3) New York Times online discussion. Respond to an article as soon as it is published and continue the discussion with other readers.
4) Post a video on youtube of yourself talking about something or explaining some-thing—about 3 minutes long.
5) Give a third speech in class or lead a 10-minute discussion with the class, on a top-ic of your choosing (approved by me), research required. You may only do ONE of these.
6) Open-ended: come up with your own assignment, must be okayed by me, must engage in the public realm somehow, either face-to-face (may be in class) or online in the web.
7) Johari Window. Talk to 5 people close to you and ask them your three strengths and three weaknesses. Summarize in a paper and tell me what you learned.
8) Go to a live talk outside of class and write about it. Describe who spoke, where, what they said then evaluate how they did and how the listeners responded.
9) Give a live talk somewhere outside of class, record it, write about it. Where did you talk, why, what did you say, how did the listeners respond, how did you do. (Counts as two assignments.)
Turning in Optional Assignments: You may turn them in whenever you want. However, you can only turn in one at a time and you cannot turn in a second one until you have re-ceived my feedback from the previous one. I will get you that feedback within one week of turning in your assignment. That means you cannot turn in an assignment more than once every two weeks.
Attendance/participation in class. You are expected to attend and participate in class eve-ry day.
You may miss (for any reason) 3 hours of classes.
Miss 4 classes: 1 grade taken off;
Miss 5 classes: 1 and ½ grades taken off
Miss 6 classes: 2 grades taken off;
Miss 7 classes: 2 and ½ grades taken off;
Miss 8 classes: Course failed.
Spring 2019 schedule: Below is the intended schedule for the semester. However, it may change as we move through the material. I will post any necessary changes on Blackboard. If you must miss class, contact a fellow student about what happened that day. All of the chapters refer to the internet text book, publicspeakingproject.org.

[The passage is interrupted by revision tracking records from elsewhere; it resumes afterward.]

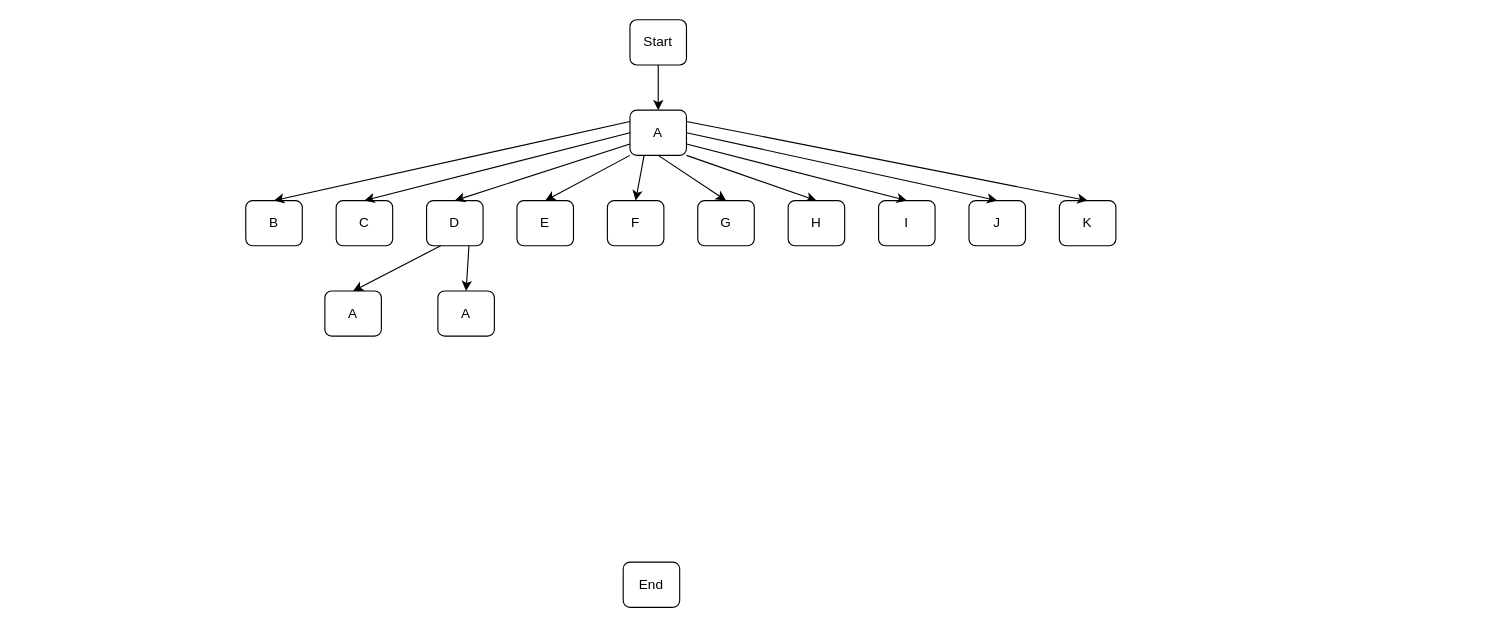
MikeIUTBayonne/TPTD3-Tennis keeps this draw.io diagram as Diagramme sans nom.drawio. Above is the earlier version. Source tidied: cells renumbered, new cells numbered last; positions are measured from the earlier drawing's top-left corner, leaving out a move shared by most shapes. Both pictures are drawn from the tidied source at 113%, with x=0, y=0 at pixel (245, 19).
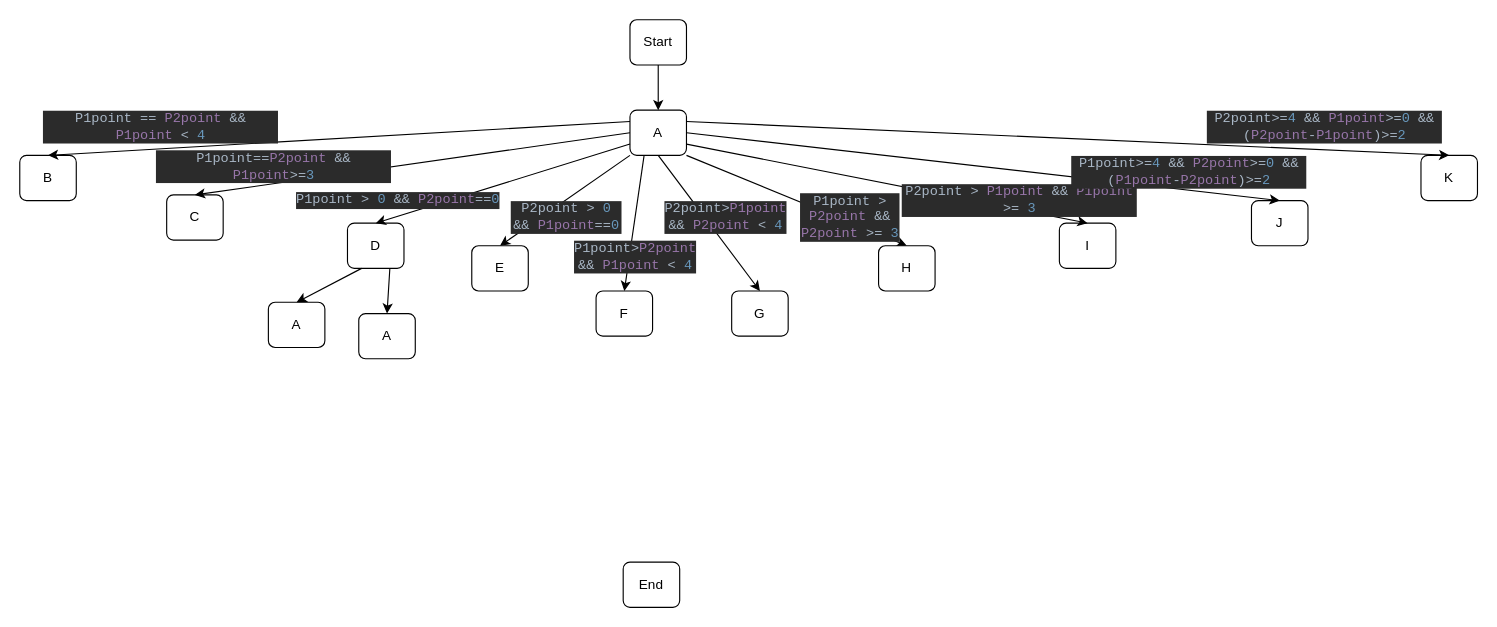
After the change.

Commit message (it also covers changes not shown here):
Mettre à jour Diagramme sans nom.drawio

Unchanged cells that the change refers to:
```xml
<mxCell id="3" value="A" style="rounded=1;whiteSpace=wrap;html=1;" parent="1" vertex="1">
  <mxGeometry x="340" y="80" width="50" height="40" as="geometry" />
</mxCell>
```

Diff of the diagram source:
```diff
@@
     <mxCell id="4" value="A" style="rounded=1;whiteSpace=wrap;html=1;" parent="1" vertex="1">
-      <mxGeometry x="170" y="240" width="50" height="40" as="geometry" />
+      <mxGeometry x="100" y="260" width="50" height="40" as="geometry" />
     </mxCell>
     <mxCell id="5" value="A" style="rounded=1;whiteSpace=wrap;html=1;" parent="1" vertex="1">
-      <mxGeometry x="70" y="240" width="50" height="40" as="geometry" />
+      <mxGeometry x="20" y="250" width="50" height="40" as="geometry" />
     </mxCell>
     <mxCell id="6" value="J" style="rounded=1;whiteSpace=wrap;html=1;" parent="1" vertex="1">
-      <mxGeometry x="640" y="160" width="50" height="40" as="geometry" />
+      <mxGeometry x="890" y="160" width="50" height="40" as="geometry" />
     </mxCell>
     <mxCell id="7" value="D" style="rounded=1;whiteSpace=wrap;html=1;" parent="1" vertex="1">
-      <mxGeometry x="160" y="160" width="50" height="40" as="geometry" />
+      <mxGeometry x="90" y="180" width="50" height="40" as="geometry" />
     </mxCell>
@@
     <mxCell id="14" value="B" style="rounded=1;whiteSpace=wrap;html=1;" parent="1" vertex="1">
-      <mxGeometry y="160" width="50" height="40" as="geometry" />
+      <mxGeometry x="-200" y="120" width="50" height="40" as="geometry" />
     </mxCell>
     <mxCell id="15" value="K" style="rounded=1;whiteSpace=wrap;html=1;" parent="1" vertex="1">
-      <mxGeometry x="720" y="160" width="50" height="40" as="geometry" />
+      <mxGeometry x="1040" y="120" width="50" height="40" as="geometry" />
     </mxCell>
     <mxCell id="16" value="C" style="rounded=1;whiteSpace=wrap;html=1;" parent="1" vertex="1">
-      <mxGeometry x="80" y="160" width="50" height="40" as="geometry" />
+      <mxGeometry x="-70" y="155" width="50" height="40" as="geometry" />
     </mxCell>
     <mxCell id="17" value="E" style="rounded=1;whiteSpace=wrap;html=1;" parent="1" vertex="1">
-      <mxGeometry x="240" y="160" width="50" height="40" as="geometry" />
+      <mxGeometry x="200" y="200" width="50" height="40" as="geometry" />
     </mxCell>
     <mxCell id="18" value="F" style="rounded=1;whiteSpace=wrap;html=1;" parent="1" vertex="1">
-      <mxGeometry x="320" y="160" width="50" height="40" as="geometry" />
+      <mxGeometry x="310" y="240" width="50" height="40" as="geometry" />
     </mxCell>
     <mxCell id="19" value="G" style="rounded=1;whiteSpace=wrap;html=1;" parent="1" vertex="1">
-      <mxGeometry x="400" y="160" width="50" height="40" as="geometry" />
+      <mxGeometry x="430" y="240" width="50" height="40" as="geometry" />
     </mxCell>
     <mxCell id="20" value="H" style="rounded=1;whiteSpace=wrap;html=1;" parent="1" vertex="1">
-      <mxGeometry x="480" y="160" width="50" height="40" as="geometry" />
+      <mxGeometry x="560" y="200" width="50" height="40" as="geometry" />
     </mxCell>
     <mxCell id="21" value="I" style="rounded=1;whiteSpace=wrap;html=1;" parent="1" vertex="1">
-      <mxGeometry x="560" y="160" width="50" height="40" as="geometry" />
+      <mxGeometry x="720" y="180" width="50" height="40" as="geometry" />
     </mxCell>
@@
-    <mxCell id="23" style="endArrow=classic;html=1;rounded=0;exitX=0;exitY=0.75;exitDx=0;exitDy=0;entryX=0.5;entryY=0;entryDx=0;entryDy=0;" parent="1" edge="1" source="3" target="7">
-      <mxGeometry relative="1" as="geometry" />
-    </mxCell>
@@
+    <mxCell id="30" value="&lt;div style=&quot;background-color: rgb(43, 43, 43); color: rgb(169, 183, 198); font-family: &amp;quot;JetBrains Mono&amp;quot;, monospace;&quot;&gt;P1point == &lt;span style=&quot;color:#9876aa;&quot;&gt;P2point &lt;/span&gt;&amp;amp;&amp;amp; &lt;span style=&quot;color:#9876aa;&quot;&gt;P1point &lt;/span&gt;&amp;lt; &lt;span style=&quot;color:#6897bb;&quot;&gt;4&lt;/span&gt;&lt;/div&gt;" style="text;html=1;strokeColor=none;fillColor=none;align=center;verticalAlign=middle;whiteSpace=wrap;rounded=0;" parent="1" vertex="1">
+      <mxGeometry x="-180" y="80" width="210" height="30" as="geometry" />
+    </mxCell>
+    <mxCell id="31" value="&lt;div style=&quot;background-color: rgb(43, 43, 43); color: rgb(169, 183, 198); font-family: &amp;quot;JetBrains Mono&amp;quot;, monospace;&quot;&gt;P2point &amp;gt; &lt;span style=&quot;color:#6897bb;&quot;&gt;0 &lt;/span&gt;&amp;amp;&amp;amp; &lt;span style=&quot;color:#9876aa;&quot;&gt;P1point&lt;/span&gt;==&lt;span style=&quot;color:#6897bb;&quot;&gt;0&lt;/span&gt;&lt;/div&gt;" style="text;html=1;strokeColor=none;fillColor=none;align=center;verticalAlign=middle;whiteSpace=wrap;rounded=0;" parent="1" vertex="1">
+      <mxGeometry x="234" y="160" width="100" height="30" as="geometry" />
+    </mxCell>
+    <mxCell id="32" value="&lt;div style=&quot;background-color: rgb(43, 43, 43); color: rgb(169, 183, 198); font-family: &amp;quot;JetBrains Mono&amp;quot;, monospace;&quot;&gt;P2point&amp;gt;&lt;span style=&quot;color:#9876aa;&quot;&gt;P1point &lt;/span&gt;&amp;amp;&amp;amp; &lt;span style=&quot;color:#9876aa;&quot;&gt;P2point &lt;/span&gt;&amp;lt; &lt;span style=&quot;color:#6897bb;&quot;&gt;4&lt;/span&gt;&lt;/div&gt;" style="text;html=1;strokeColor=none;fillColor=none;align=center;verticalAlign=middle;whiteSpace=wrap;rounded=0;" parent="1" vertex="1">
+      <mxGeometry x="370" y="160" width="110" height="30" as="geometry" />
+    </mxCell>
+    <mxCell id="33" value="&lt;div style=&quot;background-color: rgb(43, 43, 43); color: rgb(169, 183, 198); font-family: &amp;quot;JetBrains Mono&amp;quot;, monospace;&quot;&gt;P1point &amp;gt; &lt;span style=&quot;color:#9876aa;&quot;&gt;P2point &lt;/span&gt;&amp;amp;&amp;amp; &lt;span style=&quot;color:#9876aa;&quot;&gt;P2point &lt;/span&gt;&amp;gt;= &lt;span style=&quot;color:#6897bb;&quot;&gt;3&lt;/span&gt;&lt;/div&gt;" style="text;html=1;strokeColor=none;fillColor=none;align=center;verticalAlign=middle;whiteSpace=wrap;rounded=0;" parent="1" vertex="1">
+      <mxGeometry x="490" y="160" width="90" height="30" as="geometry" />
+    </mxCell>
+    <mxCell id="34" value="&lt;div style=&quot;background-color: rgb(43, 43, 43); color: rgb(169, 183, 198); font-family: &amp;quot;JetBrains Mono&amp;quot;, monospace;&quot;&gt;P2point &amp;gt; &lt;span style=&quot;color:#9876aa;&quot;&gt;P1point &lt;/span&gt;&amp;amp;&amp;amp; &lt;span style=&quot;color:#9876aa;&quot;&gt;P1point &lt;/span&gt;&amp;gt;= &lt;span style=&quot;color:#6897bb;&quot;&gt;3&lt;/span&gt;&lt;/div&gt;" style="text;html=1;strokeColor=none;fillColor=none;align=center;verticalAlign=middle;whiteSpace=wrap;rounded=0;" parent="1" vertex="1">
+      <mxGeometry x="580" y="145" width="210" height="30" as="geometry" />
+    </mxCell>
+    <mxCell id="35" value="&lt;div style=&quot;background-color: rgb(43, 43, 43); color: rgb(169, 183, 198); font-family: &amp;quot;JetBrains Mono&amp;quot;, monospace;&quot;&gt;P1point&amp;gt;=&lt;span style=&quot;color:#6897bb;&quot;&gt;4 &lt;/span&gt;&amp;amp;&amp;amp; &lt;span style=&quot;color:#9876aa;&quot;&gt;P2point&lt;/span&gt;&amp;gt;=&lt;span style=&quot;color:#6897bb;&quot;&gt;0 &lt;/span&gt;&amp;amp;&amp;amp; (&lt;span style=&quot;color:#9876aa;&quot;&gt;P1point&lt;/span&gt;-&lt;span style=&quot;color:#9876aa;&quot;&gt;P2point&lt;/span&gt;)&amp;gt;=&lt;span style=&quot;color:#6897bb;&quot;&gt;2&lt;/span&gt;&lt;/div&gt;" style="text;html=1;strokeColor=none;fillColor=none;align=center;verticalAlign=middle;whiteSpace=wrap;rounded=0;" parent="1" vertex="1">
+      <mxGeometry x="730" y="120" width="210" height="30" as="geometry" />
+    </mxCell>
+    <mxCell id="36" value="&lt;div style=&quot;background-color: rgb(43, 43, 43); color: rgb(169, 183, 198); font-family: &amp;quot;JetBrains Mono&amp;quot;, monospace;&quot;&gt;P2point&amp;gt;=&lt;span style=&quot;color:#6897bb;&quot;&gt;4 &lt;/span&gt;&amp;amp;&amp;amp; &lt;span style=&quot;color:#9876aa;&quot;&gt;P1point&lt;/span&gt;&amp;gt;=&lt;span style=&quot;color:#6897bb;&quot;&gt;0 &lt;/span&gt;&amp;amp;&amp;amp; (&lt;span style=&quot;color:#9876aa;&quot;&gt;P2point&lt;/span&gt;-&lt;span style=&quot;color:#9876aa;&quot;&gt;P1point&lt;/span&gt;)&amp;gt;=&lt;span style=&quot;color:#6897bb;&quot;&gt;2&lt;/span&gt;&lt;/div&gt;" style="text;html=1;strokeColor=none;fillColor=none;align=center;verticalAlign=middle;whiteSpace=wrap;rounded=0;" parent="1" vertex="1">
+      <mxGeometry x="850" y="80" width="210" height="30" as="geometry" />
+    </mxCell>
+    <mxCell id="23" style="endArrow=classic;html=1;rounded=0;exitX=0;exitY=0.75;exitDx=0;exitDy=0;entryX=0.5;entryY=0;entryDx=0;entryDy=0;" parent="1" edge="1" source="3" target="7">
+      <mxGeometry relative="1" as="geometry" />
+    </mxCell>
+    <mxCell id="37" value="&lt;div style=&quot;background-color: rgb(43, 43, 43); color: rgb(169, 183, 198); font-family: &amp;quot;JetBrains Mono&amp;quot;, monospace;&quot;&gt;P1point &amp;gt; &lt;span style=&quot;color:#6897bb;&quot;&gt;0 &lt;/span&gt;&amp;amp;&amp;amp; &lt;span style=&quot;color:#9876aa;&quot;&gt;P2point&lt;/span&gt;==&lt;span style=&quot;color:#6897bb;&quot;&gt;0&lt;/span&gt;&lt;/div&gt;" style="text;html=1;strokeColor=none;fillColor=none;align=center;verticalAlign=middle;whiteSpace=wrap;rounded=0;" parent="1" vertex="1">
+      <mxGeometry x="30" y="145" width="210" height="30" as="geometry" />
+    </mxCell>
+    <mxCell id="38" value="&lt;div style=&quot;background-color: rgb(43, 43, 43); color: rgb(169, 183, 198); font-family: &amp;quot;JetBrains Mono&amp;quot;, monospace;&quot;&gt;P1point==&lt;span style=&quot;color:#9876aa;&quot;&gt;P2point &lt;/span&gt;&amp;amp;&amp;amp; &lt;span style=&quot;color:#9876aa;&quot;&gt;P1point&lt;/span&gt;&amp;gt;=&lt;span style=&quot;color:#6897bb;&quot;&gt;3&lt;/span&gt;&lt;/div&gt;" style="text;html=1;strokeColor=none;fillColor=none;align=center;verticalAlign=middle;whiteSpace=wrap;rounded=0;" parent="1" vertex="1">
+      <mxGeometry x="-80" y="115" width="210" height="30" as="geometry" />
+    </mxCell>
+    <mxCell id="39" value="&lt;div style=&quot;background-color: rgb(43, 43, 43); color: rgb(169, 183, 198); font-family: &amp;quot;JetBrains Mono&amp;quot;, monospace;&quot;&gt;P1point&amp;gt;&lt;span style=&quot;color:#9876aa;&quot;&gt;P2point &lt;/span&gt;&amp;amp;&amp;amp; &lt;span style=&quot;color:#9876aa;&quot;&gt;P1point &lt;/span&gt;&amp;lt; &lt;span style=&quot;color:#6897bb;&quot;&gt;4&lt;/span&gt;&lt;/div&gt;" style="text;html=1;strokeColor=none;fillColor=none;align=center;verticalAlign=middle;whiteSpace=wrap;rounded=0;" parent="1" vertex="1">
+      <mxGeometry x="310" y="195" width="70" height="30" as="geometry" />
+    </mxCell>
```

M 1/28 Introduction/Stance, chapters 1 and 3
Th 1/31 Listening, Question Circle, chapter 4
M 2/4 (Monday schedule) Introductions, Conclusions, Outlining, chapters 8 and 9
Th 2/7 Informative Speaking/Research chapter 15
M 2/11 Speech Anxiety/peer groups, chapter 11
Th 2/14 Assign peer groups, speech dates
Th 2/21 Informative Speaking/Research chapter 15
M 2/25 First Speech
Th 2/28 First Speech
M 3/4 First Speech
Th 3/7 First Speech
M 3/11 Movement, Posture, Expressive speaking, chapter 12
Th 3/14 Articulation/Workshop
M 3/18 Assignment reports
Th 3/21 Assignment reports
M 3/25 Assignment reports
Th 3/28 Video on social media
M 4/1 Internet discussion—online class
Th 4/4 Persuasive Speaking, chapter 16
M 4/8 Persuasive Speaking, chapter 16
Th 4/11 Visual Aids, chapter 13
M 4/15 Assign peer groups, speech dates, Assignment Reports
Th 4/18 Workshop
M 4/29 Second Speech
Th 5/2 Second Speech
M 5/6 Second Speech
Th 5/9 Second Speech
M 5/13 Catch-up and Review, prepare for final meeting
Th 5/16 Final Meeting